If generative AI models train on open source code, do they violate open source licenses? That's a question that AI developers, open source advocates and lawyers continue to hash out. The answers they find are poised to have profound consequences both for open source communities, forcing them to rethink software licensing strategies; and for developers who create software with help from generative AI-based tools (such as Copilot), which may or may not turn out to create licensing liabilities.
Although it remains unclear at present how the licensing debates surrounding open source and genAI will ultimately play out, it's not too early to predict what may plausibly happen. Tune into this session presented by professor and lecturer Christopher Tozzi as he assesses the history and current state of legal claims involving GenAI and open source software and offers guidance on how developers who leverage genAI coding tools can best protect themselves against potential licensing issues.
About the speaker

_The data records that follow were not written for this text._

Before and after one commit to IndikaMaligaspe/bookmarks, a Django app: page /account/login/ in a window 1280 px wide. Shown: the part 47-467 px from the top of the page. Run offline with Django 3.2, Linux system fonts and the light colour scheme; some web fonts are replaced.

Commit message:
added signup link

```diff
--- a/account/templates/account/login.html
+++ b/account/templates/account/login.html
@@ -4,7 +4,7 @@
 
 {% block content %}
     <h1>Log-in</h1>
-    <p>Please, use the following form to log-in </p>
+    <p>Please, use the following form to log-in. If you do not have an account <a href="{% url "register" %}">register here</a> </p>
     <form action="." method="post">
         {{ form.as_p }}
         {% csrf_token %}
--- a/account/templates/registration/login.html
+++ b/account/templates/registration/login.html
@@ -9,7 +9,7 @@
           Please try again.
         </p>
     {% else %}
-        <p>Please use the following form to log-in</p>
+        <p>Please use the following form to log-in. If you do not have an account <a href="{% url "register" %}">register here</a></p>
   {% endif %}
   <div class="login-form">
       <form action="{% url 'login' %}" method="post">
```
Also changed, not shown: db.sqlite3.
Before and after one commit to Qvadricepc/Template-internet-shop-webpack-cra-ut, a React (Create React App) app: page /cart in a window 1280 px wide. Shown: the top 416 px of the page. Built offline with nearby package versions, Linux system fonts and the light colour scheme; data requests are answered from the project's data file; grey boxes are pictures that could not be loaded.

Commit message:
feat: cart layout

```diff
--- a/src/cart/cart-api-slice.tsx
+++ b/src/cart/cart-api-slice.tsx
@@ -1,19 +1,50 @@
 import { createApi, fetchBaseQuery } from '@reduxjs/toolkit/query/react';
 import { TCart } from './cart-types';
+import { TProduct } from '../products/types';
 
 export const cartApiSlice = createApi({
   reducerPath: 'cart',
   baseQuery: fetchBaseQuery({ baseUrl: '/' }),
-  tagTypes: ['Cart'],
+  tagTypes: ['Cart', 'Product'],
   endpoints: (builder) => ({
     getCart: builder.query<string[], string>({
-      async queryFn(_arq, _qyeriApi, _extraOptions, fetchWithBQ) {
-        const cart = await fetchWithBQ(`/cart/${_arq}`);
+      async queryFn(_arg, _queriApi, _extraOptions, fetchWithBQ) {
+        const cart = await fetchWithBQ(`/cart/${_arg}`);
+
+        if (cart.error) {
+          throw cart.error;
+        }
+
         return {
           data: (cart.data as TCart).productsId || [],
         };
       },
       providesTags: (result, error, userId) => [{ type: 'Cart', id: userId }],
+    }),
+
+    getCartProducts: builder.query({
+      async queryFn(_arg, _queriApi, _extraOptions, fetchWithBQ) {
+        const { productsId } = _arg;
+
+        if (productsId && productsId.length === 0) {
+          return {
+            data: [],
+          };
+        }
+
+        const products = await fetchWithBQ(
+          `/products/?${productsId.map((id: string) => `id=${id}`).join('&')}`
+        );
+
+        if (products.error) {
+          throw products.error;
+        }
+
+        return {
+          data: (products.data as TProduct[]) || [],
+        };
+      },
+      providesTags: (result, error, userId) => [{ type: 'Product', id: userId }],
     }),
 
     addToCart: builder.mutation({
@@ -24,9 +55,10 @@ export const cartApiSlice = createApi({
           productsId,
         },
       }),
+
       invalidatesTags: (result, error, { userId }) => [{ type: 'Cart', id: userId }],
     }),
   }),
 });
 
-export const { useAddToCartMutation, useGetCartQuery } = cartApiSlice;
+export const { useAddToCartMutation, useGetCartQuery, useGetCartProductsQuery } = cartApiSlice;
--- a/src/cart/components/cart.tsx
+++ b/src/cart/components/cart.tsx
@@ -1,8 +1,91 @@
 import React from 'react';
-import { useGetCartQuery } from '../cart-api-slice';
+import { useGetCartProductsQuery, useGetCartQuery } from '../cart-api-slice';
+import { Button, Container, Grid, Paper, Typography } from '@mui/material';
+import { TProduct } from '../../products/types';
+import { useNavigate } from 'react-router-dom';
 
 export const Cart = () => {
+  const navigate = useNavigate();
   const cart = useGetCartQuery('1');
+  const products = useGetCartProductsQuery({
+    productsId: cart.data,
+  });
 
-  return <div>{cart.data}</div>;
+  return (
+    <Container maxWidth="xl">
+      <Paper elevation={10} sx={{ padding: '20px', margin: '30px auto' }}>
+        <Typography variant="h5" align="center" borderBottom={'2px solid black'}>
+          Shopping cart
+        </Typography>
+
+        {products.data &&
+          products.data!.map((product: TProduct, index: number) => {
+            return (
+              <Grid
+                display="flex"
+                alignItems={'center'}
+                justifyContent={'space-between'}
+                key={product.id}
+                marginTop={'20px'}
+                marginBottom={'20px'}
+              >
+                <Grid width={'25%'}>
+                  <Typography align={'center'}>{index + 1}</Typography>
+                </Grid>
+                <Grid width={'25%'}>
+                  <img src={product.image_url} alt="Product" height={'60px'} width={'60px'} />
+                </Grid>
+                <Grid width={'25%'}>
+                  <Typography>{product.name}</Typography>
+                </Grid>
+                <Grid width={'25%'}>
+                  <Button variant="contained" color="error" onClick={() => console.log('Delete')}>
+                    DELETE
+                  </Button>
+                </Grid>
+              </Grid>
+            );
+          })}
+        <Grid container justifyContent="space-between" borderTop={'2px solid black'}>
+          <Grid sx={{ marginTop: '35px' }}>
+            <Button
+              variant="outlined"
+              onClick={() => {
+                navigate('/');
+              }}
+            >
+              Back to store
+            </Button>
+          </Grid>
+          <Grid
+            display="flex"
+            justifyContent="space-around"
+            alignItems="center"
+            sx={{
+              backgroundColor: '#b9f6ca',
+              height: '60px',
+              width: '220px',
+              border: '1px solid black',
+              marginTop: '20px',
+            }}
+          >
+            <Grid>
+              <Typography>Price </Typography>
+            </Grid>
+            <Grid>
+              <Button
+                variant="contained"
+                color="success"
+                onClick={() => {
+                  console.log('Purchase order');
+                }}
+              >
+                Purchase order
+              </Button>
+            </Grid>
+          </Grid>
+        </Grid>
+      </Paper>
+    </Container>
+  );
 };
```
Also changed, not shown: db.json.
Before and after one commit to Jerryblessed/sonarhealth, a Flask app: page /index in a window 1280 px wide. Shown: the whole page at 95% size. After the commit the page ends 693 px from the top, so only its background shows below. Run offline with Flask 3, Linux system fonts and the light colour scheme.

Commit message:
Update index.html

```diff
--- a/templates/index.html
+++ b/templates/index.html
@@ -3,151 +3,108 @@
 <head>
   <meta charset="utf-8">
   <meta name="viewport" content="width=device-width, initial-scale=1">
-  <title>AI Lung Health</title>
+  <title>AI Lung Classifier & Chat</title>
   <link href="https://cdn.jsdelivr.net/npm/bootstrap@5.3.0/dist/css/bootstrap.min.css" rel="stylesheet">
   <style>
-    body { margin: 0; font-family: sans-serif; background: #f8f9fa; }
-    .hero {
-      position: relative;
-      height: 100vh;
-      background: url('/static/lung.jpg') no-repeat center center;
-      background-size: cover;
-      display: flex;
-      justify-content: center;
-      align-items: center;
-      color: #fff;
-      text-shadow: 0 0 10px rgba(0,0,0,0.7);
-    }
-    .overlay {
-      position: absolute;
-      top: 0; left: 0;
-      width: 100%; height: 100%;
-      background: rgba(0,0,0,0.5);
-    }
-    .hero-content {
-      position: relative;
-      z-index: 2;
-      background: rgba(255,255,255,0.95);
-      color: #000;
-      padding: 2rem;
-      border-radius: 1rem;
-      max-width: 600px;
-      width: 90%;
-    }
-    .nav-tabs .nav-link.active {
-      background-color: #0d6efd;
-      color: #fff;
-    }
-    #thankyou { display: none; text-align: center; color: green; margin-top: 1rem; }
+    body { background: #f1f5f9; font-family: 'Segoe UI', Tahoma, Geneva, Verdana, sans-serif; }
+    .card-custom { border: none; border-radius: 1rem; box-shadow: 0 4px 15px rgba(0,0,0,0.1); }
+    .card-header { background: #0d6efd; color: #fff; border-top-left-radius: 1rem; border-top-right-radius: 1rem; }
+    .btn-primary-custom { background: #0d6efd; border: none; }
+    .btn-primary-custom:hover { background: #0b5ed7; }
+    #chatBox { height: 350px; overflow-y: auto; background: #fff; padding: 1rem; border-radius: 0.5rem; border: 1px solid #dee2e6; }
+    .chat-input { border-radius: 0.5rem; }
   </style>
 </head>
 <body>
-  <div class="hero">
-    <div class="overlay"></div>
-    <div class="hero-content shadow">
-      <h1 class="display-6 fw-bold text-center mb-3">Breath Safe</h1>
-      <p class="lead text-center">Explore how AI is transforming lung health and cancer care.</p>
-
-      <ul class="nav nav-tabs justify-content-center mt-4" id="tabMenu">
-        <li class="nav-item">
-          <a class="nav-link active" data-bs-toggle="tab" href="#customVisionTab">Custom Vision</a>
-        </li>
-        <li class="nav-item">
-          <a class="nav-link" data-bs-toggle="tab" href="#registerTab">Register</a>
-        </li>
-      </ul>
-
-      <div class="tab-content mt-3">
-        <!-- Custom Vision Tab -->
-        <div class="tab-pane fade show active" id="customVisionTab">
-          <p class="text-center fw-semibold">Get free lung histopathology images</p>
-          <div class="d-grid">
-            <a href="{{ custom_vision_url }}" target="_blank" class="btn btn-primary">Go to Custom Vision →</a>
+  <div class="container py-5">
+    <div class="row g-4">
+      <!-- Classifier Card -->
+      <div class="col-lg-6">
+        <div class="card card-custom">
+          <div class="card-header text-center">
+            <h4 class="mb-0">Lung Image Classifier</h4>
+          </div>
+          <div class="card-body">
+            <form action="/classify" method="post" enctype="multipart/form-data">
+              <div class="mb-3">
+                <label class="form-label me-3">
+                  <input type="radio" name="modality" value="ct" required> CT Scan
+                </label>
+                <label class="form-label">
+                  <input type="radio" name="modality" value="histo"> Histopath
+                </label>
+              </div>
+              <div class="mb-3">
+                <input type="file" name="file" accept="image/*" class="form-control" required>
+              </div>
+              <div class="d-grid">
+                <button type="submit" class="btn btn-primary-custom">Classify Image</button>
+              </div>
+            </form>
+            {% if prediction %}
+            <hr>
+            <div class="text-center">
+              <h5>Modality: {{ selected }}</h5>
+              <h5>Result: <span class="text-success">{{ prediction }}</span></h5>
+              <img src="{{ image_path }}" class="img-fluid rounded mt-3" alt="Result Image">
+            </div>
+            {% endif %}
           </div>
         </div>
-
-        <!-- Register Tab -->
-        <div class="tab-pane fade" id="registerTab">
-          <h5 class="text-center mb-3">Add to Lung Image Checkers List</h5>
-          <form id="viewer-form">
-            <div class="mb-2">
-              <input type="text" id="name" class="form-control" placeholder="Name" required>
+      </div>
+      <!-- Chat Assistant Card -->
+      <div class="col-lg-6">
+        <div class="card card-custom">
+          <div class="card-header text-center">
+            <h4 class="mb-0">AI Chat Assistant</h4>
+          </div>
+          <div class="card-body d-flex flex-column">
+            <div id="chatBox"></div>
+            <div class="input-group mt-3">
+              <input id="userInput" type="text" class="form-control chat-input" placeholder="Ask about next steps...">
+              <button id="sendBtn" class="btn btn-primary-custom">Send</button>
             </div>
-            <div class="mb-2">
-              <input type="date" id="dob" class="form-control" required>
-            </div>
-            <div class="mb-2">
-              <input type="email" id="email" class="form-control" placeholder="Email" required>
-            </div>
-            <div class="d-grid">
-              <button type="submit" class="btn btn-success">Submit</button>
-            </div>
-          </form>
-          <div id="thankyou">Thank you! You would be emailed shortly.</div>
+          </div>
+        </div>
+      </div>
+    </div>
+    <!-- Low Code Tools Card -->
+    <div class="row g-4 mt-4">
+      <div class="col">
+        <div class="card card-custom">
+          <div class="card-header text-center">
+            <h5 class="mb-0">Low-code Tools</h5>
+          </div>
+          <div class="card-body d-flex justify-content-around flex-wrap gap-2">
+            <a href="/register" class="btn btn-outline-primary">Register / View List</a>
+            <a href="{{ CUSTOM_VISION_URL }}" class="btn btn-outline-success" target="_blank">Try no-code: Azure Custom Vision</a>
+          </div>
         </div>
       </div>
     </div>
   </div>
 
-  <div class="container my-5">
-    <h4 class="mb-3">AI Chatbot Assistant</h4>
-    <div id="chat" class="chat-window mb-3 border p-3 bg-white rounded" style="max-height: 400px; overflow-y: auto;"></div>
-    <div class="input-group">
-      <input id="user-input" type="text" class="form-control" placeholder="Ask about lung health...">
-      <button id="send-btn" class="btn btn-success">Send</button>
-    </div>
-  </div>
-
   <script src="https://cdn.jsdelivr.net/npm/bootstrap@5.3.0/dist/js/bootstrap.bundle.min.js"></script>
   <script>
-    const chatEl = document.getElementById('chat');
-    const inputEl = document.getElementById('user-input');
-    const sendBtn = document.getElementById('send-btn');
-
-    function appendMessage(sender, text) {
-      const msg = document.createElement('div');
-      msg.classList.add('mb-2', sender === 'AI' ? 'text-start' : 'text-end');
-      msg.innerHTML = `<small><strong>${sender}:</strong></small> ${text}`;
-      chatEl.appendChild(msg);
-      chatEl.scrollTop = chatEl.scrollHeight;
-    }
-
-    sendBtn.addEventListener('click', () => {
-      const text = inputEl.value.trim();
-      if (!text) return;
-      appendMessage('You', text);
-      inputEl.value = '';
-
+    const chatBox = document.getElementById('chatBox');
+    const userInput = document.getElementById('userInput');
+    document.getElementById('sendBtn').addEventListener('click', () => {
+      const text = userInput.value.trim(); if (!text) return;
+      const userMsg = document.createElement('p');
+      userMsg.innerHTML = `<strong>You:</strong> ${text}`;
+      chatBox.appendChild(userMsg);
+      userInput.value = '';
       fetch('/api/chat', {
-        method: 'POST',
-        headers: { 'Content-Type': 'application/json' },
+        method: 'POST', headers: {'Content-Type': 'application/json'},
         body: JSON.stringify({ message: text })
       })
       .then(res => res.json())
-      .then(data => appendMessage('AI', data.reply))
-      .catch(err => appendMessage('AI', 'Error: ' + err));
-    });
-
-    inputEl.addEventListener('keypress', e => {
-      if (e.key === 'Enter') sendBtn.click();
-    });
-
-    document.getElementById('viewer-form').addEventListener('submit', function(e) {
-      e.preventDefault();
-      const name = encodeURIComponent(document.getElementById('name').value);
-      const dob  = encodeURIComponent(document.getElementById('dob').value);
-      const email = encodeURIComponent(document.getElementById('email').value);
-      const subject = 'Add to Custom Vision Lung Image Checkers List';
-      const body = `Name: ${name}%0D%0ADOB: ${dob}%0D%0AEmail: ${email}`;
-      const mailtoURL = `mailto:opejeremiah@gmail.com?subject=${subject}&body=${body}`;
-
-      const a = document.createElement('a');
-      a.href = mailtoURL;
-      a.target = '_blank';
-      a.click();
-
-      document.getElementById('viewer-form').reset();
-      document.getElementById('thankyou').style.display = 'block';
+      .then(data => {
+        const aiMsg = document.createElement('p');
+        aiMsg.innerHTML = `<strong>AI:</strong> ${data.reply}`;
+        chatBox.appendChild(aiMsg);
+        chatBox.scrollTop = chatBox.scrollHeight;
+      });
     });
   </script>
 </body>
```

Christopher Tozzi, a professor and freelance writer, has been writing and teaching about technology for more than a decade, with particular focus on topics including open source, software development and AI/ML. He is the author of For Fun and Profit: A History of the Free and Open Source Software Revolution (MIT Press, 2017), as well as an adjunct research advisor for IDC and a frequent contributor to media sites such as TechTarget, InformationWeek and Data Center Knowledge.